MANILA — The Department of National Defense (DND) has expressed willingness to be investigated by the Senate on the alleged misuse of large percentage its 2013 “Quick Reaction Fund” which amounted to Php352.5 million.
DND spokesperson Dr. Peter Paul Galvez also expressed confidence that they will be cleared in the investigation.
“Of course all these efforts are welcome, it’s important for us to explain all these things, importante ring maikuwento namin sa taongbayan kung ano ba talaga nangyari diyan,” he added.
Galvez issued this statement in wake of Sen. Francis Escudero’s announcements that the DND must be investigated to determine whether it had misused its QRF.
The DND spokesperson also stressed that they can fully explain and shed light on the matter.
A Commission On Audit (COA) report earlier claimed that much of the DND’s 2013 QRF was utilized by the Armed Forces of the Philippines (AFP) in paying for its fuel consumption and repairs of its offices rather than utilizing the money to help victims of natural disasters.
“We have actually coordinated this with the COA, we have already submitted our reply to them,” Galvez said.
“This issue was, if I’m not mistaken, this was way back in April (and) we believe we will be cleared with this one,” he stated.
The DND last Saturday released a statement denying reports that a big chunk of its emergency funding in 2013 had been misused by the military.
“We reiterate that the DND released and used its QRF in its mission to include capacitating stakeholders for disaster preparedness/mitigation and operations during the disaster itself.
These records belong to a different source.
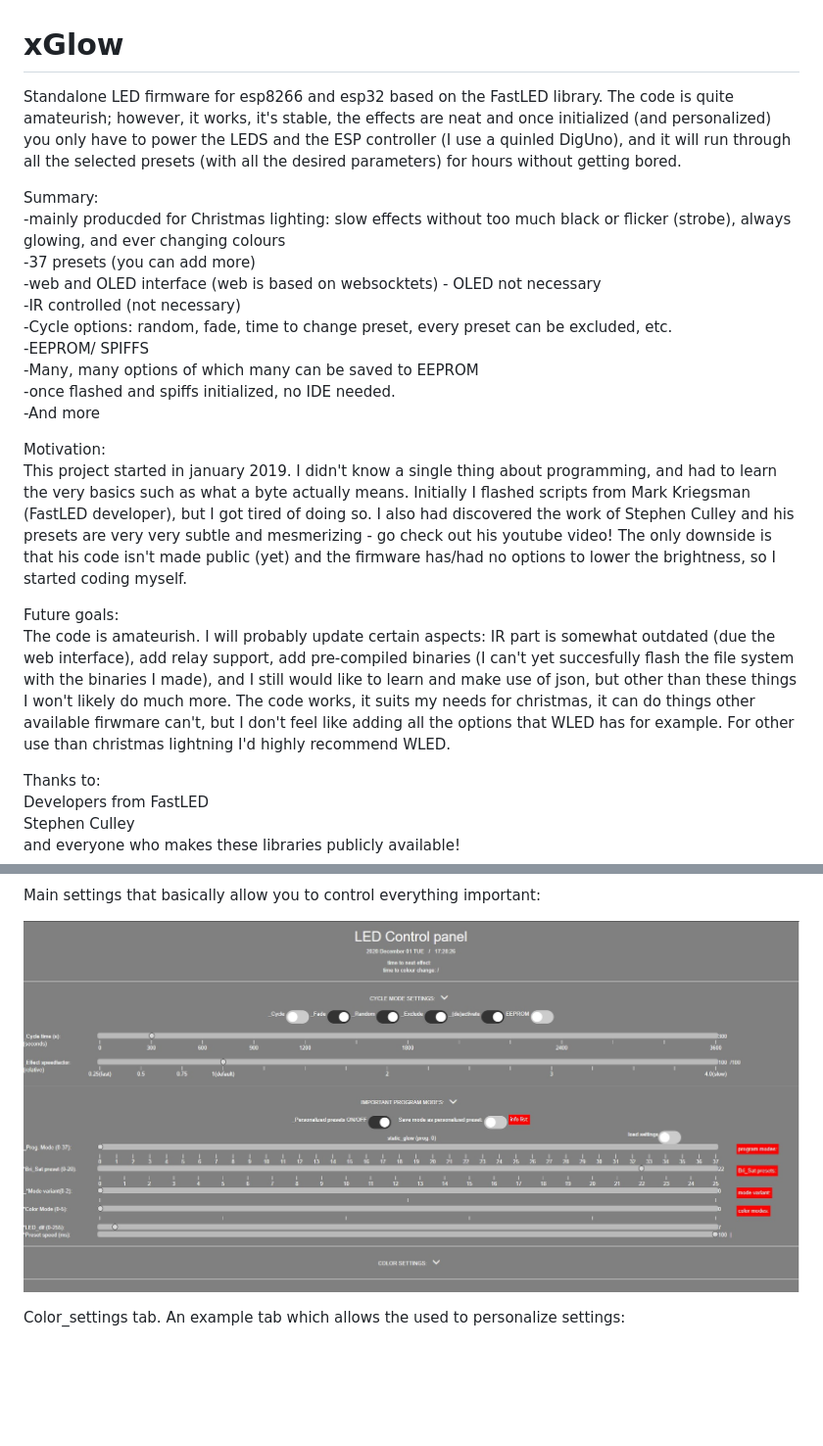
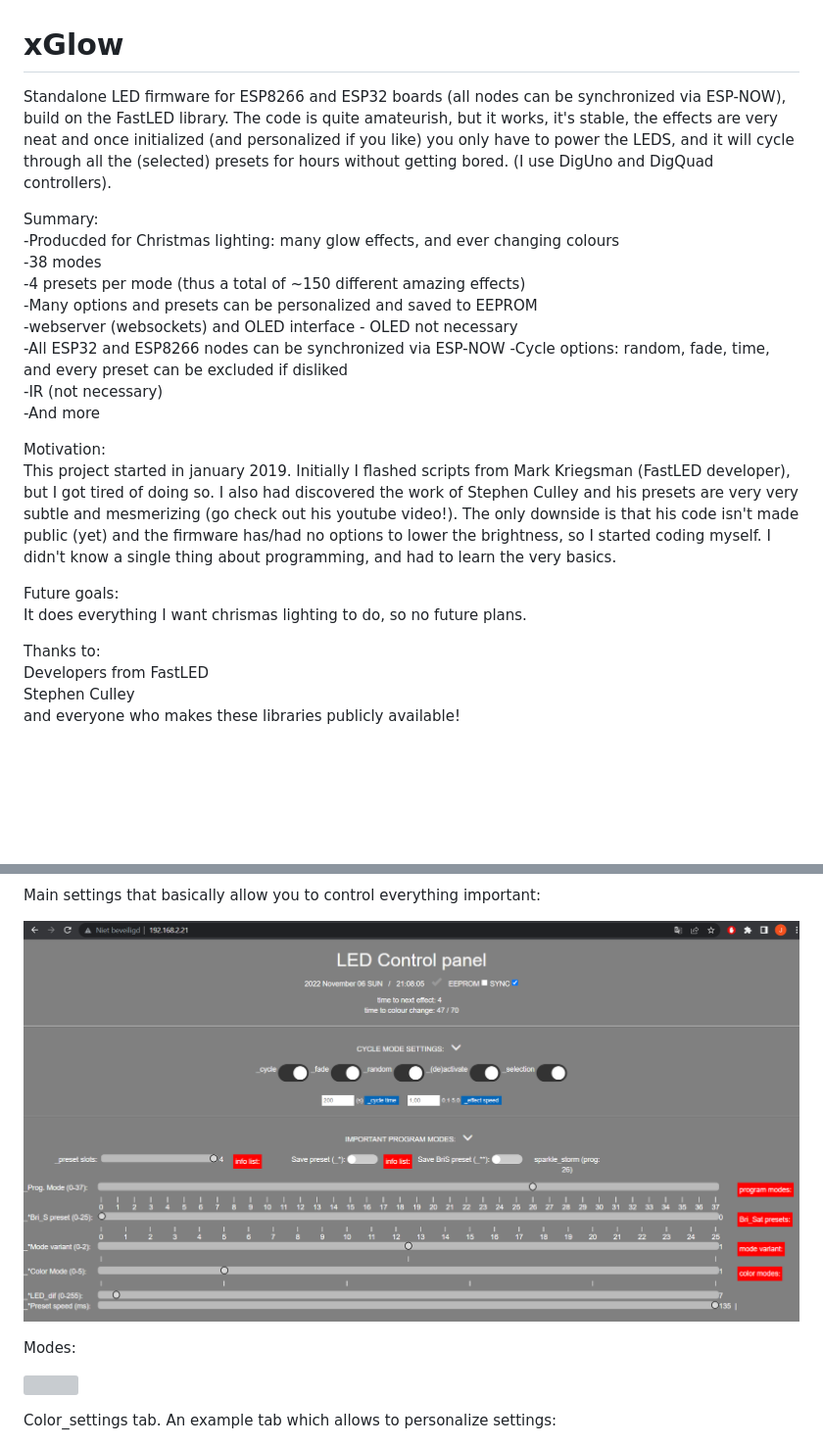
Before and after one commit to Jory81/xGlow, a Markdown page: README.md, 2 parts joined by grey strips. Shown: that part at 98% size. GitHub-like rendering; pictures changed too: images/Main_settings.jpg (deleted), images/Main_settings.png (added); blank space fills up the shorter version; grey boxes are pictures that could not be loaded.

Commit message:
README update
README update

```diff
--- a/README.md
+++ b/README.md
@@ -1,23 +1,23 @@
 # xGlow
- Standalone LED firmware for esp8266 and esp32 based on the FastLED library. The code is quite amateurish; however, it works, it's stable, the effects are neat and once initialized (and personalized) you only have to power the LEDS and the ESP controller (I use a quinled DigUno), and it will run through all the selected presets (with all the desired parameters) for hours without getting bored.
+ Standalone LED firmware for ESP8266 and ESP32 boards (all nodes can be synchronized via ESP-NOW), build on the FastLED library. The code is quite amateurish, but it works, it's stable, the effects are very neat and once initialized (and personalized if you like) you only have to power the LEDS, and it will cycle through all the (selected) presets for hours without getting bored. (I use DigUno and DigQuad controllers).
 
  Summary:\
- -mainly producded for Christmas lighting: slow effects without too much black or flicker (strobe), always glowing, and ever changing colours\
- -37 presets (you can add more)\
- -web and OLED interface (web is based on websocktets) - OLED not necessary\
- -IR controlled (not necessary)\
- -Cycle options: random, fade, time to change preset, every preset can be excluded, etc.\
- -EEPROM/ SPIFFS\
- -Many, many options of which many can be saved to EEPROM\
- -once flashed and spiffs initialized, no IDE needed.\
+ -Producded for Christmas lighting: many glow effects, and ever changing colours\
+ -38 modes\
+ -4 presets per mode (thus a total of ~150 different amazing effects)\
+ -Many options and presets can be personalized and saved to EEPROM\
+ -webserver (websockets) and OLED interface - OLED not necessary\
+ -All ESP32 and ESP8266 nodes can be synchronized via ESP-NOW
+ -Cycle options: random, fade, time, and every preset can be excluded if disliked\
+ -IR (not necessary)\
  -And more
 
  Motivation:\
-This project started in january 2019. I didn't know a single thing about programming, and had to learn the very basics such as what a byte actually means. Initially I flashed scripts from Mark Kriegsman (FastLED developer), but I got tired of doing so. I also had discovered the work of Stephen Culley and his presets are very very subtle and mesmerizing - go check out his youtube video! The only downside is that his code isn't made public (yet) and the firmware has/had no options to lower the brightness, so I started coding myself.
+This project started in january 2019. Initially I flashed scripts from Mark Kriegsman (FastLED developer), but I got tired of doing so. I also had discovered the work of Stephen Culley and his presets are very very subtle and mesmerizing (go check out his youtube video!). The only downside is that his code isn't made public (yet) and the firmware has/had no options to lower the brightness, so I started coding myself. I didn't know a single thing about programming, and had to learn the very basics.
 
 
 Future goals:\
-The code is amateurish. I will probably update certain aspects: IR part is somewhat outdated (due the web interface), add relay support, add pre-compiled binaries (I can't yet succesfully flash the file system with the binaries I made), and I still would like to learn and make use of json, but other than these things I won't likely do much more. The code works, it suits my needs for christmas, it can do things other available firwmare can't, but I don't feel like adding all the options that WLED has for example. For other use than christmas lightning I'd highly recommend WLED.
+It does everything I want chrismas lighting to do, so no future plans.
 
 
 Thanks to:\
@@ -31,8 +31,12 @@ Layout with all tabs:
 
 Main settings that basically allow you to control everything important:
 
-![](images/Main_settings.jpg)
+![](images/Main_settings.png)
 
-Color_settings tab. An example tab which allows the used to personalize settings:
+Modes:
+
+![](images/modes.png.png)
+
+Color_settings tab. An example tab which allows to personalize settings:
 
 ![](images/example_colorsettings.jpg)
```
Also changed, not shown: images/modes.png (added).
This is so that losses and damages may be limited and that conditions may be quickly normalized,” Galvez said.
He explained that as defined under the Government Appropriations Act, the QRF is a built-in budgetary allocation that represents pre-disaster or standby funds for agencies in order to immediately assist areas stricken by catastrophes and crises.
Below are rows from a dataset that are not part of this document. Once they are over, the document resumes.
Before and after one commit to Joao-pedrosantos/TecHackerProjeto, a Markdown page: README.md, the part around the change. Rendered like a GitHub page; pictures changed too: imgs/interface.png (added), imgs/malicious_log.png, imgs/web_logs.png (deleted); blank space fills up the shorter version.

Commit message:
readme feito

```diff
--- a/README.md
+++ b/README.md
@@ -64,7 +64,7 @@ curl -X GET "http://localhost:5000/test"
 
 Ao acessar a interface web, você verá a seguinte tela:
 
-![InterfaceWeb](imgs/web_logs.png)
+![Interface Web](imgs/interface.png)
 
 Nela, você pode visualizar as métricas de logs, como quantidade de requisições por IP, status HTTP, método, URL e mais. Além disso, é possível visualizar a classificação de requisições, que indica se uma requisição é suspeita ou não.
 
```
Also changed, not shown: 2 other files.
The QRF allocated to the DND, as mandated, is used for mobilization and preparedness activities, Galvez pointed out.